There are perhaps tens of thousands of qualified canon lawyers, both lay and ordained who Benedict might have picked for this position. Simple common sense and common decency would have led a caring leader to say ‘Let’s pick a person from somewhere else, ordained by someone else, and who has worked with someone else.’ Only the most callous person would deliberately pick a man who is part of the problem, not the solution, in one of the globe’s most historically corrupt dioceses.
Whether Oliver worked with Law for years or decades is irrelevant. The fact is that Oliver is part of the deeply flawed and still flawed Boston archdiocesan abuse response. And his promotion only adds to the intense pain and betrayal heaped on countless child sex abuse victims and their loved ones, not to mention millions of disillusioned Catholics.
There are also hundreds of lay people – many of them parents – who could have brought a sorely-needed, non-celibate perspective to this crisis. Tens of thousands of allegedly celibate priests have abused hundreds of thousands of kids. Thousands of allegedly celibate bishops hid the crimes. So wouldn’t it make sense to have a mother or father more involved in clergy sex abuse and cover up cases?
Not choosing a lay person is proof that Vatican officials really don’t want reform.
Ten years ago, Law resigned as the highest ranking Catholic official in the Boston archdiocese. He is the only US bishop to ever step down because of his role in covering up heinous child sex crimes. (No US bishop has ever been punished by the church hierarchy because of the abuse crisis.)
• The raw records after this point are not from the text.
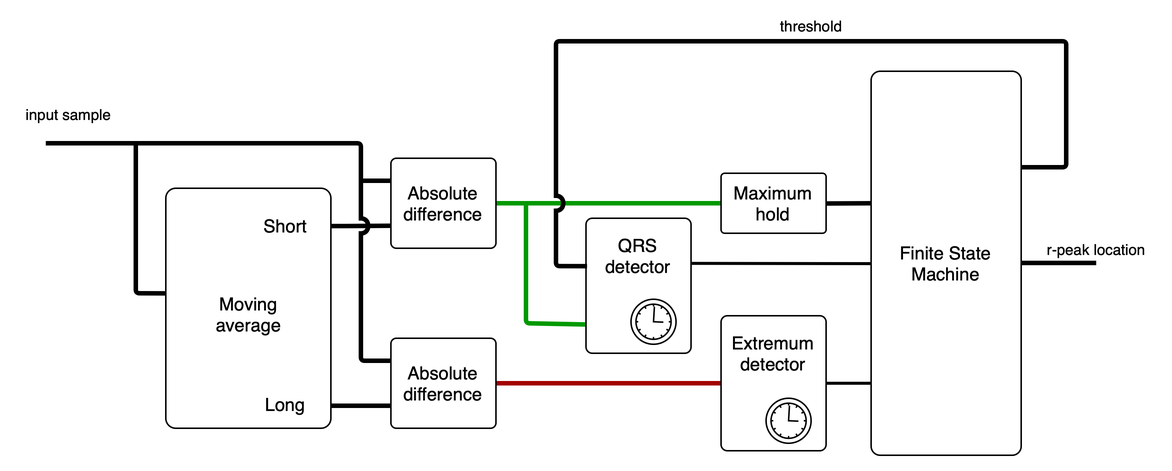
The draw.io diagram doc/drawio_diagrams/RPD_algorithm.drawio.png in jmat97/RPD22, before a commit. Source tidied: cells renumbered, new cells last; positions are measured from the earlier drawing's top-left corner, leaving out a move shared by most shapes.
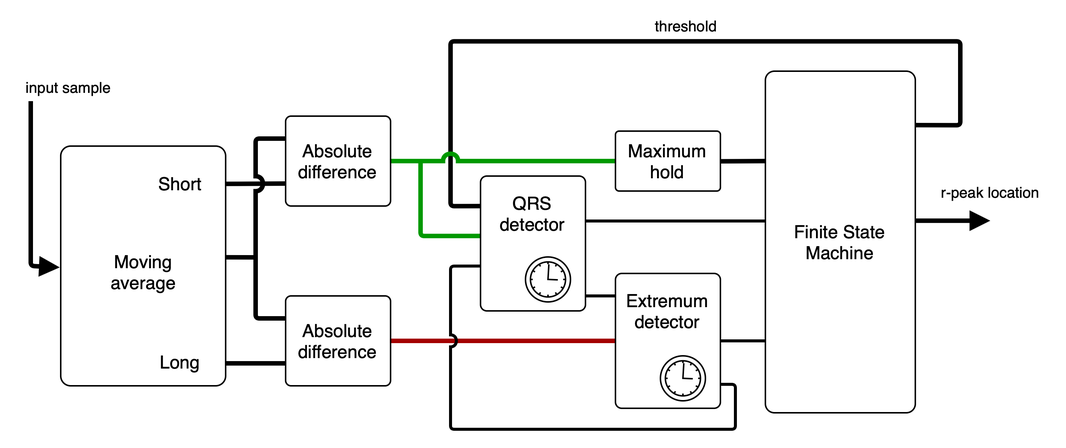
Above is the later version.

Change to the diagram source:
```diff
@@ -2,136 +2,140 @@
   <root>
     <mxCell id="0" />
     <mxCell id="1" parent="0" />
-    <mxCell id="2" style="endArrow=none;html=1;strokeWidth=3;rounded=1;exitX=0.005;exitY=0.787;exitDx=0;exitDy=0;exitPerimeter=0;strokeColor=#009900;arcSize=5;" parent="1" edge="1" source="13">
+    <mxCell id="2" style="endArrow=none;html=1;rounded=1;strokeWidth=2;" parent="1" edge="1">
       <mxGeometry relative="1" as="geometry">
-        <mxPoint x="340" y="108" as="targetPoint" />
-        <Array as="points">
-          <mxPoint x="340" y="188" />
-        </Array>
+        <mxPoint x="410" y="198" as="sourcePoint" />
+        <mxPoint x="510" y="198" as="targetPoint" />
       </mxGeometry>
     </mxCell>
-    <mxCell id="3" style="edgeStyle=orthogonalEdgeStyle;rounded=0;jumpStyle=arc;jettySize=auto;html=1;endArrow=none;endFill=0;strokeColor=#009900;strokeWidth=3;" parent="1" edge="1" source="12" target="8">
+    <mxCell id="3" style="edgeStyle=orthogonalEdgeStyle;rounded=0;jumpStyle=arc;jettySize=auto;html=1;exitX=1;exitY=0.5;exitDx=0;exitDy=0;entryX=0;entryY=0.5;entryDx=0;entryDy=0;endArrow=none;endFill=0;fillColor=#a20025;strokeColor=#A30000;strokeWidth=3;" parent="1" edge="1" source="16" target="24">
       <mxGeometry relative="1" as="geometry" />
     </mxCell>
-    <mxCell id="4" style="edgeStyle=orthogonalEdgeStyle;rounded=0;jettySize=auto;html=1;entryX=0;entryY=0.75;entryDx=0;entryDy=0;endArrow=none;endFill=0;strokeWidth=3;exitX=0.994;exitY=0.507;exitDx=0;exitDy=0;exitPerimeter=0;" parent="1" edge="1" source="29" target="8">
+    <mxCell id="4" style="edgeStyle=orthogonalEdgeStyle;rounded=1;jumpStyle=arc;orthogonalLoop=1;jettySize=auto;html=1;endArrow=none;endFill=0;strokeWidth=2;arcSize=5;" parent="1" edge="1">
       <mxGeometry relative="1" as="geometry">
+        <mxPoint x="540" y="257" as="sourcePoint" />
+        <mxPoint x="420" y="178" as="targetPoint" />
         <Array as="points">
-          <mxPoint x="220" y="123" />
+          <mxPoint x="550" y="257" />
+          <mxPoint x="550" y="287" />
+          <mxPoint x="360" y="287" />
+          <mxPoint x="360" y="178" />
         </Array>
       </mxGeometry>
     </mxCell>
-    <mxCell id="5" style="rounded=1;whiteSpace=wrap;html=1;arcSize=6;" parent="1" vertex="1">
-      <mxGeometry x="100" y="98" width="110" height="160" as="geometry" />
+    <mxCell id="5" style="endArrow=none;html=1;rounded=0;strokeWidth=2;" parent="1" edge="1">
+      <mxGeometry relative="1" as="geometry">
+        <mxPoint x="420" y="148" as="sourcePoint" />
+        <mxPoint x="630" y="148" as="targetPoint" />
+      </mxGeometry>
     </mxCell>
-    <mxCell id="6" style="edgeStyle=orthogonalEdgeStyle;rounded=0;jumpStyle=arc;jettySize=auto;html=1;exitX=1;exitY=0.75;exitDx=0;exitDy=0;entryX=0;entryY=0.75;entryDx=0;entryDy=0;endArrow=none;endFill=0;strokeWidth=3;" parent="1" edge="1" target="11">
+    <mxCell id="6" style="edgeStyle=orthogonalEdgeStyle;rounded=1;jumpStyle=arc;jettySize=auto;html=1;exitX=1;exitY=0.25;exitDx=0;exitDy=0;endArrow=none;endFill=0;strokeWidth=3;arcSize=5;entryX=0.429;entryY=0.222;entryDx=0;entryDy=0;entryPerimeter=0;" parent="1" edge="1" target="18">
       <mxGeometry relative="1" as="geometry">
-        <mxPoint x="210" y="243" as="sourcePoint" />
+        <mxPoint x="670" y="84" as="sourcePoint" />
+        <Array as="points">
+          <mxPoint x="700" y="84" />
+          <mxPoint x="700" y="28" />
+          <mxPoint x="360" y="28" />
+          <mxPoint x="360" y="138" />
+        </Array>
       </mxGeometry>
     </mxCell>
-    <mxCell id="7" style="edgeStyle=orthogonalEdgeStyle;rounded=0;jettySize=auto;html=1;exitX=0;exitY=0.25;exitDx=0;exitDy=0;endArrow=none;endFill=0;jumpStyle=arc;strokeWidth=3;arcSize=5;" parent="1" edge="1" source="8">
-      <mxGeometry relative="1" as="geometry">
-        <mxPoint x="230" y="168" as="targetPoint" />
-        <Array as="points">
-          <mxPoint x="230" y="93" />
-          <mxPoint x="230" y="168" />
-        </Array>
+    <mxCell id="7" value="threshold" style="edgeLabel;html=1;align=center;verticalAlign=middle;fontSize=10;fontColor=#000000;" parent="6" vertex="1">
+      <mxGeometry x="-0.26" y="-1" relative="1" as="geometry">
+        <mxPoint x="-54" y="-11" as="offset" />
       </mxGeometry>
     </mxCell>
-    <mxCell id="8" value="Absolute difference" style="rounded=1;whiteSpace=wrap;html=1;arcSize=6;" parent="1" vertex="1">
-      <mxGeometry x="250" y="78" width="70" height="60" as="geometry" />
+    <mxCell id="8" style="endArrow=none;html=1;strokeWidth=3;rounded=1;exitX=0.286;exitY=0.444;exitDx=0;exitDy=0;exitPerimeter=0;strokeColor=#009900;arcSize=5;" parent="1" edge="1" source="18">
+      <mxGeometry relative="1" as="geometry">
+        <mxPoint x="340" y="108" as="targetPoint" />
+        <Array as="points">
+          <mxPoint x="340" y="158" />
+        </Array>
+      </mxGeometry>
     </mxCell>
-    <mxCell id="9" style="edgeStyle=orthogonalEdgeStyle;rounded=1;jumpStyle=arc;jettySize=auto;html=1;exitX=0;exitY=0.25;exitDx=0;exitDy=0;endArrow=none;endFill=0;strokeWidth=3;arcSize=5;" parent="1" edge="1" source="11">
-      <mxGeometry relative="1" as="geometry">
-        <mxPoint x="230" y="168" as="targetPoint" />
-      </mxGeometry>
+    <mxCell id="9" style="edgeStyle=orthogonalEdgeStyle;rounded=0;jumpStyle=arc;jettySize=auto;html=1;endArrow=none;endFill=0;strokeColor=#009900;strokeWidth=3;" parent="1" edge="1" source="17" target="14">
+      <mxGeometry relative="1" as="geometry" />
     </mxCell>
-    <mxCell id="10" style="edgeStyle=orthogonalEdgeStyle;rounded=0;jumpStyle=arc;jettySize=auto;html=1;exitX=1;exitY=0.5;exitDx=0;exitDy=0;entryX=0;entryY=0.5;entryDx=0;entryDy=0;endArrow=none;endFill=0;fillColor=#a20025;strokeColor=#A30000;strokeWidth=3;" parent="1" edge="1" source="11" target="23">
-      <mxGeometry relative="1" as="geometry" />
+    <mxCell id="10" style="edgeStyle=orthogonalEdgeStyle;rounded=0;jettySize=auto;html=1;entryX=0;entryY=0.75;entryDx=0;entryDy=0;endArrow=none;endFill=0;strokeWidth=3;exitX=0.994;exitY=0.507;exitDx=0;exitDy=0;exitPerimeter=0;" parent="1" edge="1" source="29" target="14">
+      <mxGeometry relative="1" as="geometry">
+        <Array as="points">
+          <mxPoint x="220" y="123" />
+        </Array>
+      </mxGeometry>
     </mxCell>
-    <mxCell id="11" value="Absolute difference" style="rounded=1;whiteSpace=wrap;html=1;arcSize=6;" parent="1" vertex="1">
-      <mxGeometry x="250" y="198" width="70" height="60" as="geometry" />
+    <mxCell id="11" style="rounded=1;whiteSpace=wrap;html=1;arcSize=6;" parent="1" vertex="1">
+      <mxGeometry x="100" y="98" width="110" height="160" as="geometry" />
     </mxCell>
-    <mxCell id="12" value="Maximum hold" style="rounded=1;whiteSpace=wrap;html=1;arcSize=6;" parent="1" vertex="1">
-      <mxGeometry x="470" y="88" width="70" height="40" as="geometry" />
+    <mxCell id="12" style="edgeStyle=orthogonalEdgeStyle;rounded=0;jumpStyle=arc;jettySize=auto;html=1;exitX=1;exitY=0.75;exitDx=0;exitDy=0;entryX=0;entryY=0.75;entryDx=0;entryDy=0;endArrow=none;endFill=0;strokeWidth=3;" parent="1" edge="1" target="16">
+      <mxGeometry relative="1" as="geometry">
+        <mxPoint x="210" y="243" as="sourcePoint" />
+      </mxGeometry>
     </mxCell>
-    <mxCell id="13" value="QRS detector" style="rounded=1;whiteSpace=wrap;html=1;spacingBottom=40;arcSize=6;" parent="1" vertex="1">
-      <mxGeometry x="380" y="118" width="70" height="90" as="geometry" />
+    <mxCell id="13" style="edgeStyle=orthogonalEdgeStyle;rounded=1;jettySize=auto;html=1;exitX=0;exitY=0.25;exitDx=0;exitDy=0;endArrow=none;endFill=0;jumpStyle=arc;strokeWidth=3;arcSize=5;" parent="1" edge="1" source="14">
+      <mxGeometry relative="1" as="geometry">
+        <mxPoint x="230" y="168" as="targetPoint" />
+        <Array as="points">
+          <mxPoint x="230" y="93" />
+          <mxPoint x="230" y="168" />
+        </Array>
+      </mxGeometry>
     </mxCell>
-    <mxCell id="14" style="edgeStyle=orthogonalEdgeStyle;rounded=0;jumpStyle=arc;jettySize=auto;html=1;exitX=1;exitY=0.5;exitDx=0;exitDy=0;endArrow=none;endFill=0;strokeWidth=2;entryX=-0.003;entryY=0.812;entryDx=0;entryDy=0;entryPerimeter=0;" parent="1" edge="1" source="23" target="17">
-      <mxGeometry relative="1" as="geometry" />
+    <mxCell id="14" value="Absolute difference" style="rounded=1;whiteSpace=wrap;html=1;arcSize=6;" parent="1" vertex="1">
+      <mxGeometry x="250" y="78" width="70" height="60" as="geometry" />
     </mxCell>
-    <mxCell id="15" style="edgeStyle=orthogonalEdgeStyle;rounded=1;jumpStyle=arc;orthogonalLoop=1;jettySize=auto;html=1;exitX=1;exitY=0.25;exitDx=0;exitDy=0;endArrow=none;endFill=0;strokeWidth=3;entryX=0.01;entryY=0.355;entryDx=0;entryDy=0;entryPerimeter=0;arcSize=5;" parent="1" edge="1">
+    <mxCell id="15" style="edgeStyle=orthogonalEdgeStyle;rounded=1;jumpStyle=arc;jettySize=auto;html=1;exitX=0;exitY=0.25;exitDx=0;exitDy=0;endArrow=none;endFill=0;strokeWidth=3;arcSize=5;" parent="1" edge="1" source="16">
       <mxGeometry relative="1" as="geometry">
-        <mxPoint x="670" y="84" as="sourcePoint" />
-        <mxPoint x="380.7" y="149.9" as="targetPoint" />
-        <Array as="points">
-          <mxPoint x="700" y="84" />
-          <mxPoint x="700" />
-          <mxPoint x="360" />
-          <mxPoint x="360" y="150" />
-        </Array>
+        <mxPoint x="230" y="168" as="targetPoint" />
       </mxGeometry>
     </mxCell>
-    <mxCell id="16" value="threshold" style="edgeLabel;html=1;align=center;verticalAlign=middle;points=[];fontSize=10;fontColor=#000000;" parent="15" vertex="1">
-      <mxGeometry x="-0.26" y="-1" relative="1" as="geometry">
-        <mxPoint x="-54" y="-11" as="offset" />
-      </mxGeometry>
+    <mxCell id="16" value="Absolute difference" style="rounded=1;whiteSpace=wrap;html=1;arcSize=6;" parent="1" vertex="1">
+      <mxGeometry x="250" y="198" width="70" height="60" as="geometry" />
     </mxCell>
-    <mxCell id="17" value="Finite State Machine" style="rounded=1;whiteSpace=wrap;html=1;arcSize=6;" parent="1" vertex="1">
-      <mxGeometry x="570" y="20" width="100" height="256" as="geometry" />
+    <mxCell id="17" value="Maximum hold" style="rounded=1;whiteSpace=wrap;html=1;arcSize=6;" parent="1" vertex="1">
+      <mxGeometry x="470" y="88" width="70" height="40" as="geometry" />
     </mxCell>
-    <mxCell id="18" style="endArrow=none;html=1;entryX=0;entryY=0.438;entryDx=0;entryDy=0;rounded=1;strokeWidth=3;arcSize=5;entryPerimeter=0;" parent="1" edge="1" target="5">
-      <mxGeometry relative="1" as="geometry">
-        <mxPoint x="80" y="68" as="sourcePoint" />
-        <Array as="points">
-          <mxPoint x="80" y="98" />
-          <mxPoint x="80" y="168" />
-        </Array>
-      </mxGeometry>
+    <mxCell id="18" value="QRS detector" style="rounded=1;whiteSpace=wrap;html=1;spacingBottom=40;arcSize=6;" parent="1" vertex="1">
+      <mxGeometry x="380" y="118" width="70" height="90" as="geometry" />
     </mxCell>
-    <mxCell id="19" style="endArrow=none;html=1;strokeWidth=3;arcSize=5;startArrow=none;startFill=0;" parent="1" edge="1">
+    <mxCell id="19" style="edgeStyle=orthogonalEdgeStyle;rounded=0;jumpStyle=arc;jettySize=auto;html=1;endArrow=none;endFill=0;strokeWidth=2;" parent="1" edge="1" source="24">
       <mxGeometry relative="1" as="geometry">
-        <mxPoint x="20" y="68" as="sourcePoint" />
-        <mxPoint x="230" y="108" as="targetPoint" />
-        <Array as="points">
-          <mxPoint x="230" y="68" />
-        </Array>
+        <mxPoint x="650" y="228" as="targetPoint" />
       </mxGeometry>
     </mxCell>
-    <mxCell id="20" style="endArrow=none;html=1;strokeColor=#000000;exitX=1.001;exitY=0.504;exitDx=0;exitDy=0;exitPerimeter=0;strokeWidth=3;" parent="1" edge="1" source="12">
-      <mxGeometry relative="1" as="geometry">
-        <mxPoint x="570" y="108" as="targetPoint" />
-      </mxGeometry>
+    <mxCell id="20" value="Finite State Machine" style="rounded=1;whiteSpace=wrap;html=1;arcSize=6;" parent="1" vertex="1">
+      <mxGeometry x="570" y="48" width="100" height="228" as="geometry" />
     </mxCell>
-    <mxCell id="21" style="shape=mxgraph.bpmn.shape;html=1;verticalLabelPosition=bottom;labelBackgroundColor=#ffffff;verticalAlign=top;align=center;perimeter=ellipsePerimeter;outline=standard;symbol=timer;fillColor=#FFFFFF;" parent="1" vertex="1">
-      <mxGeometry x="410" y="172" width="30" height="30" as="geometry" />
+    <mxCell id="21" style="endArrow=none;html=1;strokeColor=#000000;exitX=1.001;exitY=0.504;exitDx=0;exitDy=0;exitPerimeter=0;strokeWidth=3;" parent="1" edge="1" source="17">
+      <mxGeometry relative="1" as="geometry">
+        <mxPoint x="570" y="108" as="targetPoint" />
+      </mxGeometry>
     </mxCell>
-    <mxCell id="22" style="group;rounded=1;arcSize=6;" parent="1" vertex="1">
-      <mxGeometry x="470" y="183" width="70" height="90" as="geometry" />
+    <mxCell id="22" style="shape=mxgraph.bpmn.shape;html=1;verticalLabelPosition=bottom;labelBackgroundColor=#ffffff;verticalAlign=top;align=center;perimeter=ellipsePerimeter;outline=standard;symbol=timer;fillColor=#FFFFFF;" parent="1" vertex="1">
+      <mxGeometry x="410" y="172" width="30" height="30" as="geometry" />
     </mxCell>
-    <mxCell id="23" value="Extremum detector" style="rounded=1;whiteSpace=wrap;html=1;spacingLeft=0;spacingBottom=40;arcSize=6;" parent="22" vertex="1">
-      <mxGeometry width="70" height="90" as="geometry" />
+    <mxCell id="23" style="group;rounded=1;arcSize=6;" parent="1" vertex="1">
+      <mxGeometry x="470" y="183" width="70" height="90" as="geometry" />
     </mxCell>
-    <mxCell id="24" style="shape=mxgraph.bpmn.shape;html=1;verticalLabelPosition=bottom;labelBackgroundColor=#ffffff;verticalAlign=top;align=center;perimeter=ellipsePerimeter;outlineConnect=0;outline=standard;symbol=timer;fillColor=#FFFFFF;" parent="22" vertex="1">
-      <mxGeometry x="30" y="55" width="30" height="30" as="geometry" />
+    <mxCell id="24" value="Extremum detector" style="rounded=1;whiteSpace=wrap;html=1;spacingLeft=0;spacingBottom=40;arcSize=6;" parent="23" vertex="1">
+      <mxGeometry width="70" height="90" as="geometry" />
     </mxCell>
-    <mxCell id="25" style="endArrow=none;html=1;strokeWidth=3;" parent="1" edge="1">
-      <mxGeometry relative="1" as="geometry">
-        <mxPoint x="670" y="147.8" as="sourcePoint" />
-        <mxPoint x="720" y="147.8" as="targetPoint" />
-        <Array as="points">
-          <mxPoint x="690" y="147.8" />
-        </Array>
-      </mxGeometry>
+    <mxCell id="25" style="shape=mxgraph.bpmn.shape;html=1;verticalLabelPosition=bottom;labelBackgroundColor=#ffffff;verticalAlign=top;align=center;perimeter=ellipsePerimeter;outline=standard;symbol=timer;fillColor=#FFFFFF;" parent="23" vertex="1">
+      <mxGeometry x="30" y="55" width="30" height="30" as="geometry" />
     </mxCell>
-    <mxCell id="26" style="endArrow=none;html=1;rounded=0;entryX=0;entryY=0.501;entryDx=0;entryDy=0;entryPerimeter=0;exitX=0.999;exitY=0.334;exitDx=0;exitDy=0;exitPerimeter=0;strokeWidth=2;" parent="1" edge="1" source="13" target="17">
-      <mxGeometry relative="1" as="geometry" />
+    <mxCell id="26" style="endArrow=block;html=1;strokeWidth=3;endFill=1;" parent="1" edge="1">
+      <mxGeometry relative="1" as="geometry">
+        <mxPoint x="670" y="147.8" as="sourcePoint" />
+        <mxPoint x="720" y="147.8" as="targetPoint" />
+        <Array as="points">
+          <mxPoint x="690" y="147.8" />
+        </Array>
+      </mxGeometry>
     </mxCell>
     <mxCell id="27" value="input sample" style="text;html=1;align=center;verticalAlign=middle;points=[];strokeColor=none;fillColor=none;fontSize=10;fontColor=#000000;" parent="1" vertex="1">
-      <mxGeometry y="38" width="70" height="20" as="geometry" />
+      <mxGeometry x="70" y="48" width="70" height="20" as="geometry" />
     </mxCell>
     <mxCell id="28" value="r-peak location" style="text;html=1;align=center;verticalAlign=middle;strokeColor=none;fillColor=none;fontSize=10;fontColor=#000000;" parent="1" vertex="1">
-      <mxGeometry x="680" y="128" width="80" height="20" as="geometry" />
+      <mxGeometry x="680" y="118" width="80" height="20" as="geometry" />
     </mxCell>
     <mxCell id="29" value="Short" style="text;html=1;strokeColor=none;fillColor=none;align=center;verticalAlign=middle;whiteSpace=wrap;rounded=0;" parent="1" vertex="1">
       <mxGeometry x="150" y="108" width="60" height="30" as="geometry" />
@@ -142,5 +146,21 @@
     <mxCell id="31" value="Moving&lt;br&gt;average" style="text;html=1;strokeColor=none;fillColor=none;align=center;verticalAlign=middle;whiteSpace=wrap;rounded=0;" parent="1" vertex="1">
       <mxGeometry x="117.5" y="162" width="75" height="40" as="geometry" />
     </mxCell>
+    <mxCell id="32" style="endArrow=block;html=1;strokeWidth=3;arcSize=5;startArrow=none;startFill=0;endFill=1;entryX=-0.006;entryY=0.506;entryDx=0;entryDy=0;entryPerimeter=0;exitX=0.143;exitY=1;exitDx=0;exitDy=0;exitPerimeter=0;" parent="1" edge="1" source="27" target="11">
+      <mxGeometry relative="1" as="geometry">
+        <Array as="points">
+          <mxPoint x="80" y="178" />
+        </Array>
+      </mxGeometry>
+    </mxCell>
+    <mxCell id="33" style="edgeStyle=orthogonalEdgeStyle;rounded=0;orthogonalLoop=1;jettySize=auto;html=1;endArrow=none;endFill=0;strokeWidth=3;exitX=0.994;exitY=0.507;exitDx=0;exitDy=0;exitPerimeter=0;" parent="1" edge="1">
+      <mxGeometry relative="1" as="geometry">
+        <mxPoint x="209.6" y="172.2" as="sourcePoint" />
+        <mxPoint x="230" y="178" as="targetPoint" />
+        <Array as="points">
+          <mxPoint x="230" y="172" />
+        </Array>
+      </mxGeometry>
+    </mxCell>
   </root>
 </mxGraphModel>
```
Journalists must pay attention to what Vatican officials say. We hope no one else does. We hope parents and parishioners across the globe watch what Vatican officials do, not what they say. That kind of prudence and skepticism based on performance – not premature complacency based on promises - will ultimately protect kids.
Sincerely, Dr Rosemary McHugh, Chicago